ZIMBABWE will, in the next 10 years, be better than all African countries including South Africa because of its land reform exercise, says Economic Freedom Fighters (EFF) leader, Julius Malema.
Speaking in his first radio interview since spearheading the successful adoption of the first step in Parliament to change the constitution to allow land expropriation without compensation, EFF leader Julius Malema compared South Africa with Zimbabwe, which has already seen land grabs that led to widespread social and economic devastation.
Critics blame the land redistribution for the collapse in agricultural production that led to Zimbabwe’s economy being wrecked by hyperinflation, mass unemployment and emigration.
Since then, there has been a change in government in Zimbabwe and the government under Emmerson Mnangagwa has taken steps to undo some of the damage done to the agricultural sector when small groups of Robert Mugabe supporters travelled from farm to farm in the year 2000 to begin the process of forcing white landowners off their properties.
Many of the seized farms were given to Mugabe’s loyalists or fell into disrepair, though Mugabe said the reforms would help black people impoverished by British colonial rule.
Thousands of farmers were eventually forced off their land by the mobs or were evicted.
Many ousted farmers moved elsewhere in Africa, particularly Zambia, where they were welcomed for bringing investments in the form of capital, equipment and agricultural know-how.
AFP reported this week that farmer Robert Smart, who was pushed off his land in June 2017, was allowed to return to his farm within weeks of Mnangagwa’s inauguration, becoming the first — and so far only — white farmer to be given back his property.
Mnangagwa has, however, described Zimbabwe’s land seizures as “irreversible”, and has stressed that white farmers will not get their old land back. Instead, they are being encouraged to take other farms on new 99-year leases as the government seeks to boost the agricultural sector to revive the moribund economy and create jobs.
Evicted white farmers may also receive cash compensation — but where the money will come from is unclear.
However, Malema still believes that Zimbabwe’s example should be followed in South Africa. He said on web radio station TouchHD that “in the next 10 years Zimbabwe will be in a better position and it will be the only country in Africa where Africans own the land”.
He excoriated black people who had concerns about the economy, telling them they had been deceived.
“You stay in townships and you’re concerned about an economy that doesn’t even belong to you. Zimbabwe is better because at least they own their own land.”
He said that there was no way to change the economy without disruption.
“If we are scared to disrupt then there will no change. White people will then always own land.”
He acknowledged that the land issue could lead to civil war, but that if they followed the law then that could be avoidable.
“We must never go into civil war, we must have trust in our law. Yes we get scared, but our cause must help us to overcome the fear.”
He explained that the EFF’s vision for land was that no individual would be able to own land privately. Everything would be nationalised and the state would decide on the use of the land. This principle is contained in the party’s founding manifesto and constitution.

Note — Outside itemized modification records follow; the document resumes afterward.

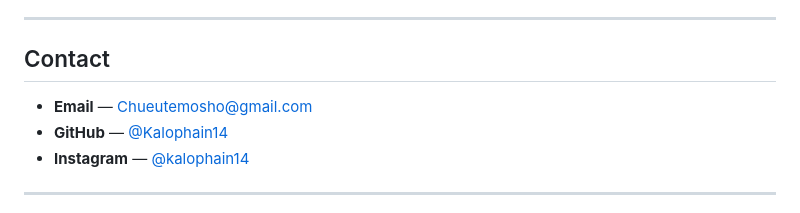
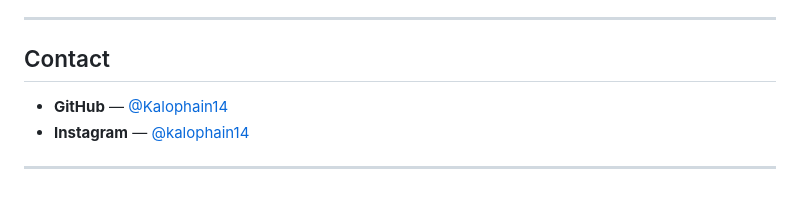
Before and after one commit to Kalophain14/kalophain-portfolio, a Markdown page: README.md, the part around the change. Rendered like a GitHub page.

Commit message:
Remove email contact from README
Removed email contact from README.

```diff
--- a/README.md
+++ b/README.md
@@ -168,7 +168,6 @@ body.dark-mode {
 
 ## Contact
 
-- **Email** — [Chueutemosho@gmail.com](mailto:Chueutemosho@gmail.com)
 - **GitHub** — [@Kalophain14](https://github.com/Kalophain14)
 - **Instagram** — [@kalophain14](https://www.instagram.com/kalophain14)
 
```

He said: “Every title deed will be meaningless and the state will be the custodian of all the land. The government will then outline what use will land be for.”
The governing ANC has made it clear it does not agree with this approach, though it hasn’t made it clear what its proposed alternative will be.
President Cyril Ramaphosa said today that land expropriation would not be a “smash and grab” attempt, and much consultation would take place to ensure the process would not harm food production, jobs and the economy as a whole.
He pleaded with groups that have been trying to warn other countries and investors that property rights are under threat in South Africa not to panic and to spread fear, but to rather embrace the positive spirit of the legislative change, which he felt could still bring benefits to the country.